■ **What is required**
Look through the data below and return each line where "menu" appears.

Web interface edit records
——

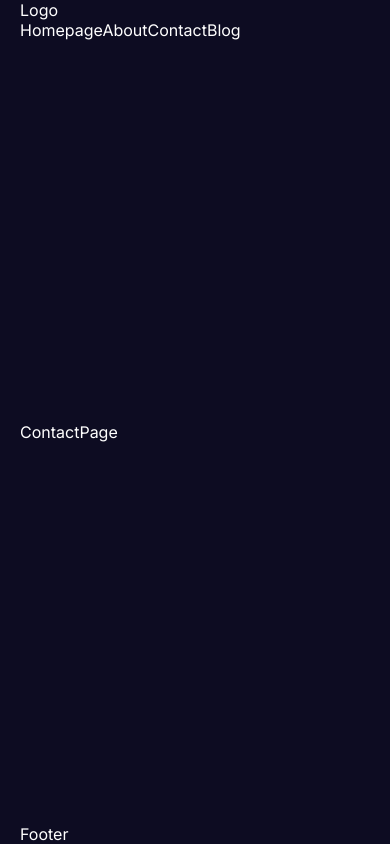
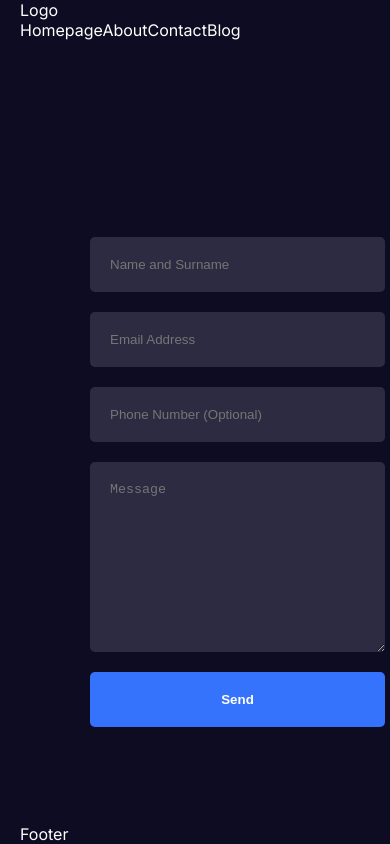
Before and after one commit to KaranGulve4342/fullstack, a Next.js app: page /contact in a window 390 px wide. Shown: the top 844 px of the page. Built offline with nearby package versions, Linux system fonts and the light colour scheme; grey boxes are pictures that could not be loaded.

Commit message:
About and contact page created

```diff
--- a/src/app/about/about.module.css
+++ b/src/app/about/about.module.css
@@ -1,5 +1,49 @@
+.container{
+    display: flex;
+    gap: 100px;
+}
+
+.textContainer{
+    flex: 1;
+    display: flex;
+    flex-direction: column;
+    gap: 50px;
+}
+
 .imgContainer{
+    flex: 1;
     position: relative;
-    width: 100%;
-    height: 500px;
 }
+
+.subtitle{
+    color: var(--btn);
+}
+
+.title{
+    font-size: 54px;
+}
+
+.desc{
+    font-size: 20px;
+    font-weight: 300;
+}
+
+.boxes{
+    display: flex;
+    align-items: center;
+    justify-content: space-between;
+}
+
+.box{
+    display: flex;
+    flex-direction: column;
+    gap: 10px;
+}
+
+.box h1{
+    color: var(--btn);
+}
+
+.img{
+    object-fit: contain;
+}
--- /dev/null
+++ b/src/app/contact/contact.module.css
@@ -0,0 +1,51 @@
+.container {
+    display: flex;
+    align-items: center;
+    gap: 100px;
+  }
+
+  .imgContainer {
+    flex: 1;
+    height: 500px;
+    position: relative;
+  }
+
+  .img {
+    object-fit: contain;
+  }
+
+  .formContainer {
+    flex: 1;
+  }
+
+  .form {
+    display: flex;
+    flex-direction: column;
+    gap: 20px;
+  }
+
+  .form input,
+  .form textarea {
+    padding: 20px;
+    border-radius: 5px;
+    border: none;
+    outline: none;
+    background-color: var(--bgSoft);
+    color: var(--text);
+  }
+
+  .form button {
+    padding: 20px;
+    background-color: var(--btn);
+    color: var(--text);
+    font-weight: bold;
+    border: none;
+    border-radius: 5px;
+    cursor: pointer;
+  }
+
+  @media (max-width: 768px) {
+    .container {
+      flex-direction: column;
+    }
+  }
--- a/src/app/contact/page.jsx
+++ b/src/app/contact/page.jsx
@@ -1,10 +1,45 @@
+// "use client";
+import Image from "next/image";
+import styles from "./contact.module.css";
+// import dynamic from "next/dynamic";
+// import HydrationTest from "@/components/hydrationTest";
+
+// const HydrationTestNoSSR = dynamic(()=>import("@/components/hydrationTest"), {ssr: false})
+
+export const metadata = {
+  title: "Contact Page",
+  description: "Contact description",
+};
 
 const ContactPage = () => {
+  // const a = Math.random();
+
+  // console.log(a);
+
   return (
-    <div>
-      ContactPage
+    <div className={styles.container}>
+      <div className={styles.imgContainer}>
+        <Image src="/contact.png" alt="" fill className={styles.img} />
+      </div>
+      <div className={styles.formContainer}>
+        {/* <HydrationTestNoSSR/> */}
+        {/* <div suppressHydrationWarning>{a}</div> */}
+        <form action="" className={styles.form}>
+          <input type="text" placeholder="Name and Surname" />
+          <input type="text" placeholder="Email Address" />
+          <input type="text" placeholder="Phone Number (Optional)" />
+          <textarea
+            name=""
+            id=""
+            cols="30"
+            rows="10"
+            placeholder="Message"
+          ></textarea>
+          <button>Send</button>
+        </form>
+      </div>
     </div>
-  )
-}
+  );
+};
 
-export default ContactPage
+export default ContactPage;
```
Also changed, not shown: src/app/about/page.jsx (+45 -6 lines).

——

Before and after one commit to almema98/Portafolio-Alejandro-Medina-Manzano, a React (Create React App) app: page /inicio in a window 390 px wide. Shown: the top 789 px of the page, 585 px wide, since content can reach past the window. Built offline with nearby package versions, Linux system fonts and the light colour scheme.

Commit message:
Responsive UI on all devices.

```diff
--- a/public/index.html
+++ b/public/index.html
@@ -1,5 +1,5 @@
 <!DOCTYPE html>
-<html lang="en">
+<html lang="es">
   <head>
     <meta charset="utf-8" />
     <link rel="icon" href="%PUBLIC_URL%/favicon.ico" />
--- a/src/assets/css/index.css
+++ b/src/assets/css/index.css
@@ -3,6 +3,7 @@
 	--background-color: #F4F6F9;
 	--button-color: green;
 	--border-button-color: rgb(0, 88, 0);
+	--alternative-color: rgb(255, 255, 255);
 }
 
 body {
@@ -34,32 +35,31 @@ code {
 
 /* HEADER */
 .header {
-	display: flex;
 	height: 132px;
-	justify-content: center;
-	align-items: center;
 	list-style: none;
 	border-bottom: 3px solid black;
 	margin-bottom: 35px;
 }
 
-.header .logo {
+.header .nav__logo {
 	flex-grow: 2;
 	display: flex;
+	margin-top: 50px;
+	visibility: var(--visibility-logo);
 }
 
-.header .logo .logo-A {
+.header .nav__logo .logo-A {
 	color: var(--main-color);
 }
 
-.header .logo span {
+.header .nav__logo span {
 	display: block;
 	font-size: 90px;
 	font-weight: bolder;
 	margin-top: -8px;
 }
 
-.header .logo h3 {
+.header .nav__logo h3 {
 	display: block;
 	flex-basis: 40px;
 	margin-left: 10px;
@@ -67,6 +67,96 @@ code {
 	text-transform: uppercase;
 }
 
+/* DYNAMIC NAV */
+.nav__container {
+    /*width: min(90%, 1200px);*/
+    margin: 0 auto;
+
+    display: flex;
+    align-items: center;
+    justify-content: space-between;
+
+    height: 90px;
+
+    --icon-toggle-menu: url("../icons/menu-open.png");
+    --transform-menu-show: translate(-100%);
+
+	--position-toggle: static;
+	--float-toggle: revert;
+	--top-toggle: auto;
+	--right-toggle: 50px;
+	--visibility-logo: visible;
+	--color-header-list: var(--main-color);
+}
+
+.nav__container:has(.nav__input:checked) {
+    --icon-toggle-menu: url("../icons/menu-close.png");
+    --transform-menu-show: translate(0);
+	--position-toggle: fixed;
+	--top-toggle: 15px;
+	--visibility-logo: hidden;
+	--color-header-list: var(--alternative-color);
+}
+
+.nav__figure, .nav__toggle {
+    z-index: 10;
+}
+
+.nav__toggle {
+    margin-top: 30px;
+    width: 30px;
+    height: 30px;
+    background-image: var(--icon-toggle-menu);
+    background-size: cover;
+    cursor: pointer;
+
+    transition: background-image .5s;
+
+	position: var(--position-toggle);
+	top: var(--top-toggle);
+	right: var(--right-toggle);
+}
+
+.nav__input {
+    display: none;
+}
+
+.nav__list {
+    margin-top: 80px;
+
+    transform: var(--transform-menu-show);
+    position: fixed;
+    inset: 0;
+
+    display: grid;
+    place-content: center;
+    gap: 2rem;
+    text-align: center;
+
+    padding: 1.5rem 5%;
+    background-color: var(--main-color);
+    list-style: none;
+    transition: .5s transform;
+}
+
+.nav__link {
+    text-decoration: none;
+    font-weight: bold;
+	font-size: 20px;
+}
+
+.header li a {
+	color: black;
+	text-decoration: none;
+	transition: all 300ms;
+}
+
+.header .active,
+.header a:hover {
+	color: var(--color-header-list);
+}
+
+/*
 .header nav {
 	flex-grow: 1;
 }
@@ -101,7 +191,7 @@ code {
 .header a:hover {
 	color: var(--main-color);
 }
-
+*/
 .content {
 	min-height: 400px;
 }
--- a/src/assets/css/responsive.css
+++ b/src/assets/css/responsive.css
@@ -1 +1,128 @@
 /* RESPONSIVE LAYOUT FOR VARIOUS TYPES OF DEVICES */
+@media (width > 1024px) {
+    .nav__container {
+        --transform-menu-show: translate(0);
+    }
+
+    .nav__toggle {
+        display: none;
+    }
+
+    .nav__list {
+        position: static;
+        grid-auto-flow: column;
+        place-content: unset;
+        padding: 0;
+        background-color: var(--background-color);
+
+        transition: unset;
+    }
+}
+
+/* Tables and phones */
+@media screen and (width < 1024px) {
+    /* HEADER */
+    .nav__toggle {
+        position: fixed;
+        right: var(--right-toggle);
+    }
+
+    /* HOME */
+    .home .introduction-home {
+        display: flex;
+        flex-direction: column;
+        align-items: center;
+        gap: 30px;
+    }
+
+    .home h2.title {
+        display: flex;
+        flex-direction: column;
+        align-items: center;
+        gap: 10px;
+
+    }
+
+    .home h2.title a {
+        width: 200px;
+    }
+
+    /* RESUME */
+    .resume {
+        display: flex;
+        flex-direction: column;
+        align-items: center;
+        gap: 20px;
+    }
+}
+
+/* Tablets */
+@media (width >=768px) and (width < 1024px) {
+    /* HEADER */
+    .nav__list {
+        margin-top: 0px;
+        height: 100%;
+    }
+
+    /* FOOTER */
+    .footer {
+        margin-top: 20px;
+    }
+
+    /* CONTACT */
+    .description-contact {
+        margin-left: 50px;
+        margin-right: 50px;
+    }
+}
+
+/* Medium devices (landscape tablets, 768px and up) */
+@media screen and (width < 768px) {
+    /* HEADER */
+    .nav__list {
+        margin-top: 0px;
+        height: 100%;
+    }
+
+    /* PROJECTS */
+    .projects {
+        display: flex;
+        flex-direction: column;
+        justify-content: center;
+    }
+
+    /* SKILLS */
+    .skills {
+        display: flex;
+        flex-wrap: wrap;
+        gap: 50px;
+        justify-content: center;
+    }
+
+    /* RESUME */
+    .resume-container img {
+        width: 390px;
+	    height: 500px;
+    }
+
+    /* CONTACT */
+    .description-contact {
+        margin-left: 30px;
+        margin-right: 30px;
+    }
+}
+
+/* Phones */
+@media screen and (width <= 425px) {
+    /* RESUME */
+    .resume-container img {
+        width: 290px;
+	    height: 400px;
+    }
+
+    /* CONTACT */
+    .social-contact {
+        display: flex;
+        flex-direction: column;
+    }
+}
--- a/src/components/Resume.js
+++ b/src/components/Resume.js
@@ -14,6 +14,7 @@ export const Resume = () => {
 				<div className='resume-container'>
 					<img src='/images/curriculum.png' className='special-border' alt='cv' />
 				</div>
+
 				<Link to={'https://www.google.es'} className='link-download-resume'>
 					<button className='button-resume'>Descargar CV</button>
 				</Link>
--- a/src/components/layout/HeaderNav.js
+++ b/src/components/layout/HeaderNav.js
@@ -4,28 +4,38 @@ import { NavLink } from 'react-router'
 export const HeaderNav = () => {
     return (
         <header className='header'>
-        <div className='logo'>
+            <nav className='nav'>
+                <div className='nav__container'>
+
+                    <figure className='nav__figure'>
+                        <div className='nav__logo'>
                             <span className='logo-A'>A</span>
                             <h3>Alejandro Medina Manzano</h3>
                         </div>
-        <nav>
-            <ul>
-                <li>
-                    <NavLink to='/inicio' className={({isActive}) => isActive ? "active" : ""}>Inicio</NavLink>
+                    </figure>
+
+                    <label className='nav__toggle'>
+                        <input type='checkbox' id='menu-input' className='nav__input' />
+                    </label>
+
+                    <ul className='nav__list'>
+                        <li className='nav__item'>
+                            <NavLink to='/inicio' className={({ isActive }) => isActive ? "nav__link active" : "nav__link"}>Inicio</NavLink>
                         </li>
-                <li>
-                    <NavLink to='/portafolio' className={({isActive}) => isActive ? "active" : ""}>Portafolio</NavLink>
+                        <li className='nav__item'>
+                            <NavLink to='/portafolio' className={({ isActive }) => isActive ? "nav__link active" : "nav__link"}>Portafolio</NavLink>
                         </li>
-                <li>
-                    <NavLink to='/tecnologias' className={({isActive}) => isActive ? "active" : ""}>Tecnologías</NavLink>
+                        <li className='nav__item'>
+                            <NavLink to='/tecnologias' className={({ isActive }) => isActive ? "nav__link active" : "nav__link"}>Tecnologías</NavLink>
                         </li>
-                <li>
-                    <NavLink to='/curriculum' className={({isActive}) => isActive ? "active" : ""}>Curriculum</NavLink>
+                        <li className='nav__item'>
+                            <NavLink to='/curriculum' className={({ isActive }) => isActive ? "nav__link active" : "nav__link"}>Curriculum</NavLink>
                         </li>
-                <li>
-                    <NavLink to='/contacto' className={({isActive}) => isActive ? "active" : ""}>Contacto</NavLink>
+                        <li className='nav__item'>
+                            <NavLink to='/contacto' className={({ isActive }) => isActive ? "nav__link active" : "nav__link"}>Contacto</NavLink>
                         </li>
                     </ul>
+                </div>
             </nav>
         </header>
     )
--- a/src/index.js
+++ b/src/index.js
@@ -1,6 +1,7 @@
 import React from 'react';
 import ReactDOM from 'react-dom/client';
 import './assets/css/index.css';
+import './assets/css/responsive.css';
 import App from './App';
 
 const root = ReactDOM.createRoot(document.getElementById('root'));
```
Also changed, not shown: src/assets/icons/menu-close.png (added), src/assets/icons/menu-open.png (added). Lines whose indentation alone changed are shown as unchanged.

——

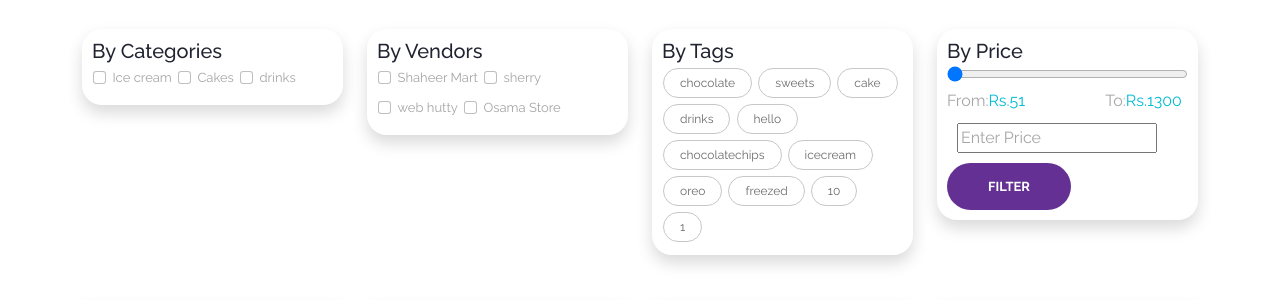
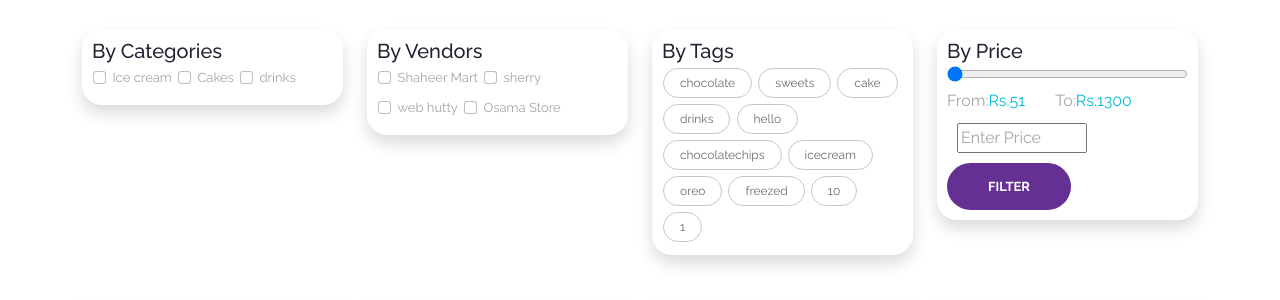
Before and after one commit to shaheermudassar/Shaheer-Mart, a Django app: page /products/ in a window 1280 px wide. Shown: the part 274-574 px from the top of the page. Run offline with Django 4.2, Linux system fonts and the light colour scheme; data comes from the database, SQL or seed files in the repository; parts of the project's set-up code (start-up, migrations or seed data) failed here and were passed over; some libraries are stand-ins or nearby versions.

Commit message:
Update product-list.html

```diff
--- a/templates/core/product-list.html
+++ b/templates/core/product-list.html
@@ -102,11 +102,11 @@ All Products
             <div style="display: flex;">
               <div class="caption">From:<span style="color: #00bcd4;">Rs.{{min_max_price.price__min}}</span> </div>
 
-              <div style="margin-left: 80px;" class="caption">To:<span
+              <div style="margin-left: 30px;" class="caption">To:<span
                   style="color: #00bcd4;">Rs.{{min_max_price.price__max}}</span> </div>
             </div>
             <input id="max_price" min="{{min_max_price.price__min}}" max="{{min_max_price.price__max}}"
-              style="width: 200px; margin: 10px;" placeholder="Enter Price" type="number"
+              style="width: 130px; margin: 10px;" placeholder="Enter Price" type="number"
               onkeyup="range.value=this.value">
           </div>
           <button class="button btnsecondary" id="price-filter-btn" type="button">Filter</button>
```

——

■ **Output**
+    --icon-toggle-menu: url("../icons/menu-open.png");
+    --transform-menu-show: translate(-100%);
+    --icon-toggle-menu: url("../icons/menu-close.png");
+    --transform-menu-show: translate(0);
+    background-image: var(--icon-toggle-menu);
+    transform: var(--transform-menu-show);
+        --transform-menu-show: translate(0);
+                        <input type='checkbox' id='menu-input' className='nav__input' />
Also changed, not shown: src/assets/icons/menu-close.png (added), src/assets/icons/menu-open.png (added). Lines whose indentation alone changed are shown as unchanged.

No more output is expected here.